ABOUT THIS EXERCISE: An exact copy of the records below is required, and it must contain no pictures.

THE RECORDS:

######

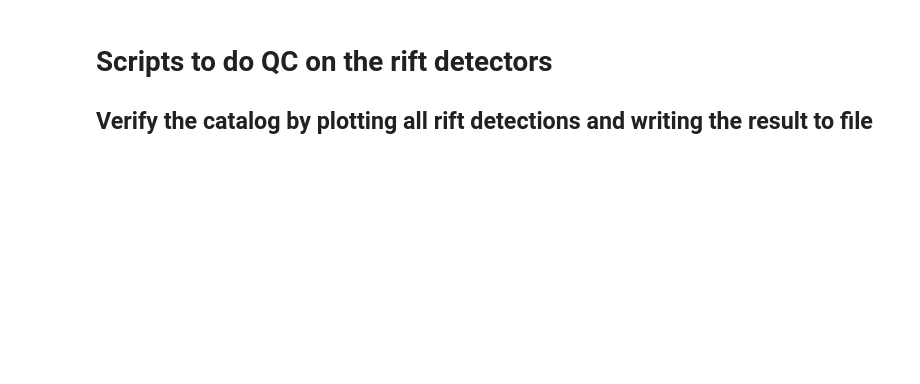
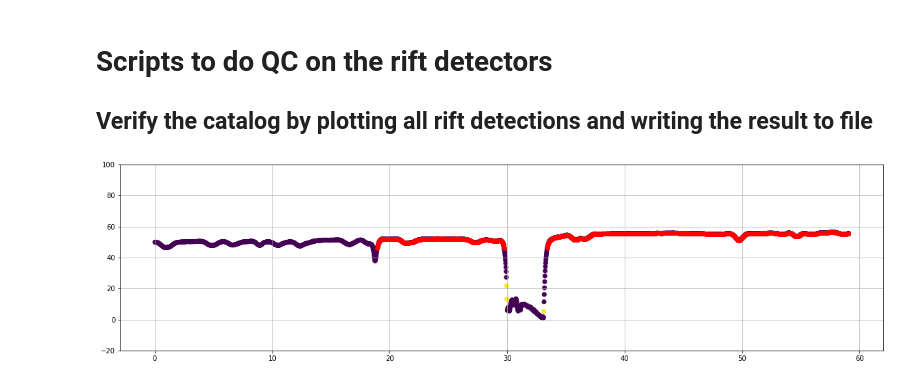
Before and after one commit to bradlipovsky/antarctic-rift-catalog, a Jupyter notebook: qc.ipynb, the cells around one changed output. Saved outputs shown, nothing was run; the diff lists cells and outputs as text; code cells hidden in the pictures; blank space fills up the shorter version.

```diff
--- a/qc.ipynb
+++ b/qc.ipynb
@@ -2,52 +2,62 @@
 # Scripts to do QC on the rift detectors
 
 ## Verify the catalog by plotting all rift detections and writing the result to file
+# %%
+import pickle
+import pandas as pd
+
+shelf_name = 'ross'
+
+atl06_file_name = shelf_name + '_atl06.pickle'
+with open(atl06_file_name, 'rb') as handle:
+    atl06_data = pickle.load(handle)
+atl06_data = pd.DataFrame(atl06_data)
+
+rift_obs_output_file_name = shelf_name + '_rift_obs.pickle'
+with open(rift_obs_output_file_name, 'rb') as handle:
+    rift_obs = pickle.load(handle)
 # %%
-import numpy as np
-import pandas as pd
 import matplotlib.pyplot as plt
 %matplotlib inline
-atl06_data=pd.DataFrame(atl06_data)
-
+import arc
 
 indices = np.unique(rift_obs["data_row"])
 n=len(indices)
 fig,ax=plt.subplots(figsize=(20,5))
 
-for i in range(1,n):
-    index = indices[i]
-    if atl06_data.iloc[index]["rgt"] != 657:
-        continue
+# for i in range(1,n):
+i = 2
+index = indices[i]
+d = (atl06_data.iloc[index]["x_atc"] - atl06_data.iloc[index]["x_atc"][0])/1e3
+h = atl06_data.iloc[index]["h"] - atl06_data.iloc[index]["geoid"]
 
-#     d = np.sqrt(atl06_data.iloc[index]["x"]**2 + atl06_data.iloc[index]["y"]**2)
-    d = atl06_data.iloc[index]["x_atc"]
-    h = atl06_data.iloc[index]["h"] - atl06_data.iloc[index]["geoid"]
+plt.scatter(d,h,c=atl06_data.iloc[index]["quality"])
 
-    # plt.subplot(n,1,i)
-    plt.scatter(d,h,c=atl06_data.iloc[index]["quality"])
-    rift_list = arc.find_the_rifts(atl06_data.iloc[index]["h"])
-    output = arc.convert_to_centroid(rift_list,atl06_data.iloc[index]["x"],atl06_data.iloc[index]["y"])
+rift_list = arc.find_the_rifts(atl06_data.iloc[index]["h"])
+output = arc.convert_to_centroid(rift_list,atl06_data.iloc[index]["x"],atl06_data.iloc[index]["y"])
 
 
-    for s in rift_list:
-        plt.plot(d[s[0]:s[1]],h[s[0]:s[1]],'-or')
-    plt.title('RGT: %i, Beam: %s, Time: %s'%(atl06_data.iloc[index]["rgt"],
-                                   atl06_data.iloc[index]["beam"],
-                                   atl06_data.iloc[index]["time"]))
-    plt.xlabel('X_atc')
+for s in rift_list:
+    plt.plot(d[s[0]:s[1]],h[s[0]:s[1]],'-or')
+# plt.title('RGT: %i, Beam: %s, Time: %s'%(atl06_data.iloc[index]["rgt"],
+#                                atl06_data.iloc[index]["beam"],
+#                                atl06_data.iloc[index]["time"]))
+# plt.xlabel('X_atc')
 
-#     xc = np.array(output['x-centroid'])
-#     yc = np.array(output['y-centroid'])
-#     dc = np.sqrt(xc**2 + yc**2)
-#     for dd,ww in zip(dc,output['width']):
-#         xcoords = (dd-ww/2,dd+ww/2)-d[0]
-#         plt.plot( xcoords, (0,0),'-ob')
-#     #     plt.xlim((0,2e3))
+# #     xc = np.array(output['x-centroid'])
+# #     yc = np.array(output['y-centroid'])
+# #     dc = np.sqrt(xc**2 + yc**2)
+# #     for dd,ww in zip(dc,output['width']):
+# #         xcoords = (dd-ww/2,dd+ww/2)-d[0]
+# #         plt.plot( xcoords, (0,0),'-ob')
+# #     #     plt.xlim((0,2e3))
 
-    plt.ylim((-20,100))
-    plt.grid()
-    fig.savefig('figures_brunt/plot%i.png'%i)
-    fig.clf()
+plt.ylim((-20,100))
+plt.grid()
+# fig.savefig('figures_brunt/plot%i.png'%i)
+# fig.clf()
+# %% [output]
+[figure, added]
 # %%
 # Verify that we loaded the data correctly
 by making a plot of the ATL06 data
```
Also changed, not shown: 2 other files.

######

EXERCISE RESPONSE:
Before and after one commit to bradlipovsky/antarctic-rift-catalog, a Jupyter notebook: qc.ipynb, the cells around one changed output. Saved outputs shown, nothing was run; the diff lists cells and outputs as text; code cells hidden in the pictures; blank space fills up the shorter version.

```diff
--- a/qc.ipynb
+++ b/qc.ipynb
@@ -2,52 +2,62 @@
 # Scripts to do QC on the rift detectors
 
 ## Verify the catalog by plotting all rift detections and writing the result to file
+# %%
+import pickle
+import pandas as pd
+
+shelf_name = 'ross'
+
+atl06_file_name = shelf_name + '_atl06.pickle'
+with open(atl06_file_name, 'rb') as handle:
+    atl06_data = pickle.load(handle)
+atl06_data = pd.DataFrame(atl06_data)
+
+rift_obs_output_file_name = shelf_name + '_rift_obs.pickle'
+with open(rift_obs_output_file_name, 'rb') as handle:
+    rift_obs = pickle.load(handle)
 # %%
-import numpy as np
-import pandas as pd
 import matplotlib.pyplot as plt
 %matplotlib inline
-atl06_data=pd.DataFrame(atl06_data)
-
+import arc
 
 indices = np.unique(rift_obs["data_row"])
 n=len(indices)
 fig,ax=plt.subplots(figsize=(20,5))
 
-for i in range(1,n):
-    index = indices[i]
-    if atl06_data.iloc[index]["rgt"] != 657:
-        continue
+# for i in range(1,n):
+i = 2
+index = indices[i]
+d = (atl06_data.iloc[index]["x_atc"] - atl06_data.iloc[index]["x_atc"][0])/1e3
+h = atl06_data.iloc[index]["h"] - atl06_data.iloc[index]["geoid"]
 
-#     d = np.sqrt(atl06_data.iloc[index]["x"]**2 + atl06_data.iloc[index]["y"]**2)
-    d = atl06_data.iloc[index]["x_atc"]
-    h = atl06_data.iloc[index]["h"] - atl06_data.iloc[index]["geoid"]
+plt.scatter(d,h,c=atl06_data.iloc[index]["quality"])
 
-    # plt.subplot(n,1,i)
-    plt.scatter(d,h,c=atl06_data.iloc[index]["quality"])
-    rift_list = arc.find_the_rifts(atl06_data.iloc[index]["h"])
-    output = arc.convert_to_centroid(rift_list,atl06_data.iloc[index]["x"],atl06_data.iloc[index]["y"])
+rift_list = arc.find_the_rifts(atl06_data.iloc[index]["h"])
+output = arc.convert_to_centroid(rift_list,atl06_data.iloc[index]["x"],atl06_data.iloc[index]["y"])
 
 
-    for s in rift_list:
-        plt.plot(d[s[0]:s[1]],h[s[0]:s[1]],'-or')
-    plt.title('RGT: %i, Beam: %s, Time: %s'%(atl06_data.iloc[index]["rgt"],
-                                   atl06_data.iloc[index]["beam"],
-                                   atl06_data.iloc[index]["time"]))
-    plt.xlabel('X_atc')
+for s in rift_list:
+    plt.plot(d[s[0]:s[1]],h[s[0]:s[1]],'-or')
+# plt.title('RGT: %i, Beam: %s, Time: %s'%(atl06_data.iloc[index]["rgt"],
+#                                atl06_data.iloc[index]["beam"],
+#                                atl06_data.iloc[index]["time"]))
+# plt.xlabel('X_atc')
 
-#     xc = np.array(output['x-centroid'])
-#     yc = np.array(output['y-centroid'])
-#     dc = np.sqrt(xc**2 + yc**2)
-#     for dd,ww in zip(dc,output['width']):
-#         xcoords = (dd-ww/2,dd+ww/2)-d[0]
-#         plt.plot( xcoords, (0,0),'-ob')
-#     #     plt.xlim((0,2e3))
+# #     xc = np.array(output['x-centroid'])
+# #     yc = np.array(output['y-centroid'])
+# #     dc = np.sqrt(xc**2 + yc**2)
+# #     for dd,ww in zip(dc,output['width']):
+# #         xcoords = (dd-ww/2,dd+ww/2)-d[0]
+# #         plt.plot( xcoords, (0,0),'-ob')
+# #     #     plt.xlim((0,2e3))
 
-    plt.ylim((-20,100))
-    plt.grid()
-    fig.savefig('figures_brunt/plot%i.png'%i)
-    fig.clf()
+plt.ylim((-20,100))
+plt.grid()
+# fig.savefig('figures_brunt/plot%i.png'%i)
+# fig.clf()
+# %% [output]
+[figure, added]
 # %%
 # Verify that we loaded the data correctly
 by making a plot of the ATL06 data
```
Also changed, not shown: 2 other files.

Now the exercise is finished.